Interview with Peter Pan by Lea Dlugosch, San Diego 2017.
Why did you start working Disney World?
I was 15 years old. My mother saw an ad in a newspaper, they were looking for skateboarders and performers. At that time, skateboarding was all I did. Every day, every hour. I was obsessive. And I didn’t really care about much else. But it was nice to have a little bit of money, while doing this and hanging out with my friends who worked there as well.
I had a different perspective, as I never went to Disney World up til then, my parents didn’t have money and I was not familiar with the characters.
I don’t think I had ever seen one Disney movie. I remember really liking Tom & Jerry.
Do you recall your first day in your new job?
I was very excited about it. We received the full training. They pour Pixie Dust onto you. You’re not an employee, you are a cast member. You are part of the show, you are performing. There is a certain truth to that.
I have such a different impression of that stuff, because I didn’t grow up with it and then suddenly I was backstage 100 % a Disney person. Putting on a show that I never watched.
It must have felt quite corporate to a teenager who has never had another job before.
I was there at a time when it was still not corporate at all; it felt like a family, and quite authentic. People have been critical about Disney World forever.
I always tripped on that, because that is the reason Disney made it. He created a vision of how life could be or should be. Do you think Disney didn’t know the world was screwed up? Of course he knew that. But he wanted to paint a different kind of picture for people to look at.
The company was genuinely trying to make the cast members happy. You don’t see that now. I was working there part time by the early 2000s and I was seeing a real change. At this point Disney World is a huge corporate company. Maybe not quite as bad as working at Wells Fargo. But still a big business.
Sounds like you genuinely enjoyed working there.
You go out there and even though it is a lot of work and it can be really hot and physically demanding, you have an amazing interaction. The kids freak out. They are running up to you with excitement. It was a show but it was pretty genuine. We loved being that character. It wasn’t a lie.
As a Chipmunk, I went out to the park and I was being mischievous. The guests could see you like that. You were in fact becoming a naughty chipmunk.
These days, Chipmunks are led out by an escort and taken to their spot, because it is so crowded and it has to be efficient.
You also see the difference in the kids. They move on quickly, some don’t even say goodbye.
That seems to be our current culture. Selena Gomez, Justin Bieber and the Instagram mentality. In a way, Disney World feels more real in comparison. Did you ever feel like Disney inhibits creativity in kids?

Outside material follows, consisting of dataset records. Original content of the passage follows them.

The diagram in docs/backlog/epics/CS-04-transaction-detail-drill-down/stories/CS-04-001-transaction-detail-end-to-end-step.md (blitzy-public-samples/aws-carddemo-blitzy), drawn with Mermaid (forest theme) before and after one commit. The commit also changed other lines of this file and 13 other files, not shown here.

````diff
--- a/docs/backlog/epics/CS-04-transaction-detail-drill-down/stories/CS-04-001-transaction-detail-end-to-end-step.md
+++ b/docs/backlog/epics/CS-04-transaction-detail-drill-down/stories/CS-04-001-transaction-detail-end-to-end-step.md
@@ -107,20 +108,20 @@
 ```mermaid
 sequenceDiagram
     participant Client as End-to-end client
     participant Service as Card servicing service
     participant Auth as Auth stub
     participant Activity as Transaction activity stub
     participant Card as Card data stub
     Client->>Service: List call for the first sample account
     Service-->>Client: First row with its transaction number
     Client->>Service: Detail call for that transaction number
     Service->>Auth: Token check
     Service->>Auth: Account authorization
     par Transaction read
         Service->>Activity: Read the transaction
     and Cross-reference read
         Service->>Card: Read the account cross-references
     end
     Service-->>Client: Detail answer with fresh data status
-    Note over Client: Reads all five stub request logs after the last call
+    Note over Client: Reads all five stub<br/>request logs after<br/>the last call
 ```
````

I am convinced of the opposite. I don’t think anything could be more inspiring. Walt Disney knew what he was doing. It may not be your taste. But the experience is still professional and well designed.
For the Magic Kingdom, they built a tunnel system. So, when you are walking through Disneyland on Main Street USA, the second floor consists of a labyrinth of tunnels. If you are working in Frontier Land and you are wearing your cowboy outfit, this system enables you to pop out right where your job is. Same goes for the logistics, food and merchandise.

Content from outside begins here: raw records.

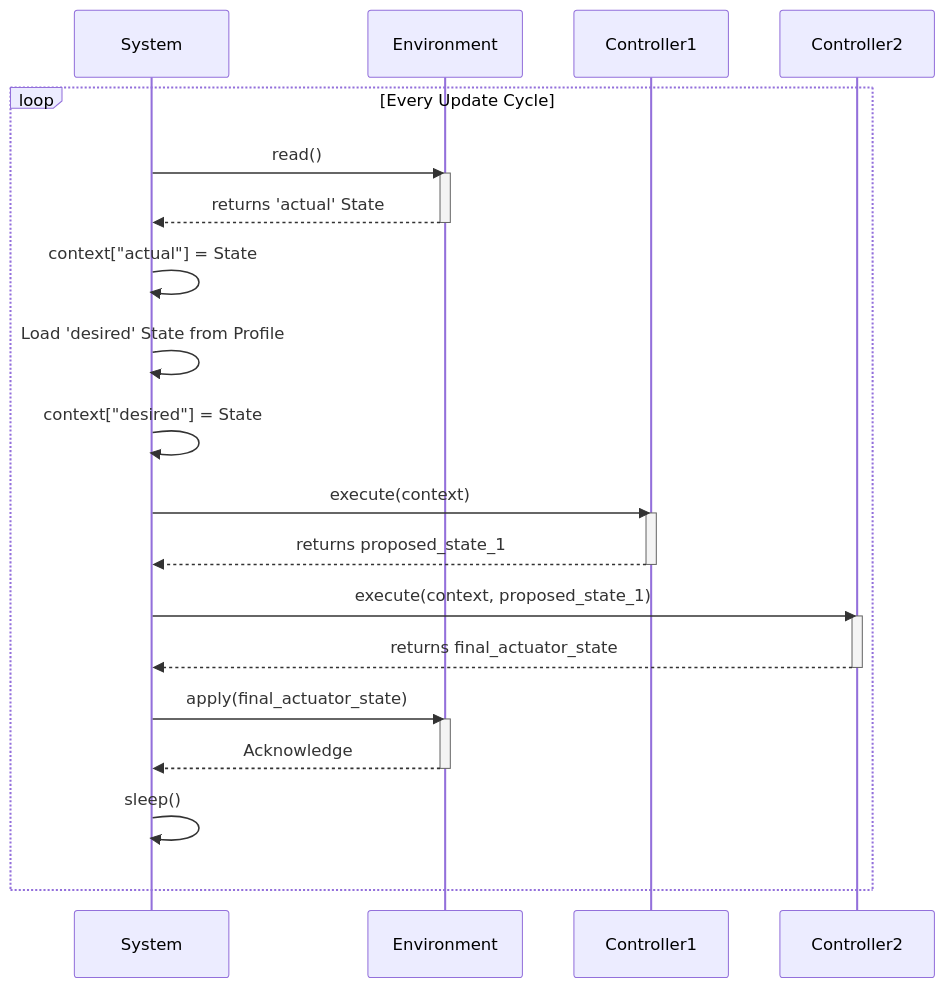
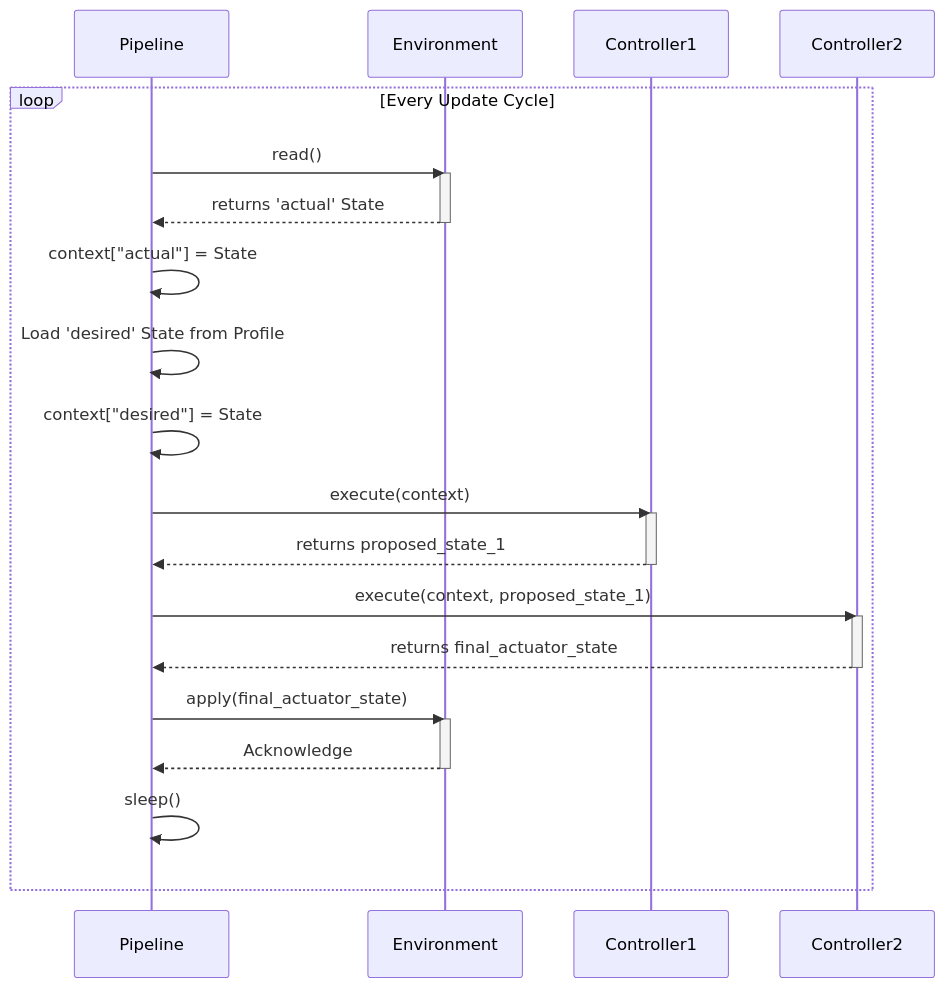
One commit to johnwbyrd/aifand changed the first of 2 diagrams in doc/architecture.md. Above: the diagram before and after it, drawn with Mermaid. The commit also changed other lines of this file, not shown here.

Commit message:
Clean up Claude's mess and restructure architecture.md again

````diff
--- a/doc/architecture.md
+++ b/doc/architecture.md
@@ -165,35 +99,35 @@
 ```mermaid
 sequenceDiagram
-    participant System
+    participant Pipeline
     participant Environment
     participant Controller1
     participant Controller2
 
     loop Every Update Cycle
-        System->>Environment: read()
+        Pipeline->>Environment: read()
         activate Environment
-        Environment-->>System: returns 'actual' State
+        Environment-->>Pipeline: returns 'actual' State
         deactivate Environment
-        System->>System: context["actual"] = State
+        Pipeline->>Pipeline: context["actual"] = State
 
-        System->>System: Load 'desired' State from Profile
-        System->>System: context["desired"] = State
+        Pipeline->>Pipeline: Load 'desired' State from Profile
+        Pipeline->>Pipeline: context["desired"] = State
 
-        System->>Controller1: execute(context)
+        Pipeline->>Controller1: execute(context)
         activate Controller1
-        Controller1-->>System: returns proposed_state_1
+        Controller1-->>Pipeline: returns proposed_state_1
         deactivate Controller1
         
-        System->>Controller2: execute(context, proposed_state_1)
+        Pipeline->>Controller2: execute(context, proposed_state_1)
         activate Controller2
-        Controller2-->>System: returns final_actuator_state
+        Controller2-->>Pipeline: returns final_actuator_state
         deactivate Controller2
 
-        System->>Environment: apply(final_actuator_state)
+        Pipeline->>Environment: apply(final_actuator_state)
         activate Environment
-        Environment-->>System: Acknowledge
+        Environment-->>Pipeline: Acknowledge
         deactivate Environment
         
-        System->>System: sleep()
+        Pipeline->>Pipeline: sleep()
     end
 ```
````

Disney World in Florida functions like a state. You have entered Disney World for a while before you get to the actual theme parkThere was a big tunnel entrance at the parking lot. You cannot see it as a guest. It is right behind the Magic Castle.
How did you behave as your specific character?
I remember going out there for the first time, thinking: “Oh my god, I’m a Disney character now”. You really are a Chipmunk, you never break the role. It takes a week of training. Everything is larger than life so you change your movement. It’s basic Pantomime. Eventually you become that character.
Peter Pan was a face role, because I was allowed to talk to people. I have always been a clown. That is what Peter Pan is, too. I did not even have to change for it. It was just me.
Did a kid ever look under the costume’s cover?
It happens every once in a while. One time I was Pinocchio on waterskiis in the park. I skiied on a slide. At a big drop my head just went flying. I was left with the rest of the costume and my own head. Pinocchios head was gone. It felt slightly weird.
This interview is part of the group show PARK, on view from July 21 - September 03, 2017, Galerie im Turm, Berlin.
Image: Kathrin Günter, Celebrity Tarot, currently on view at Galerie im Turm.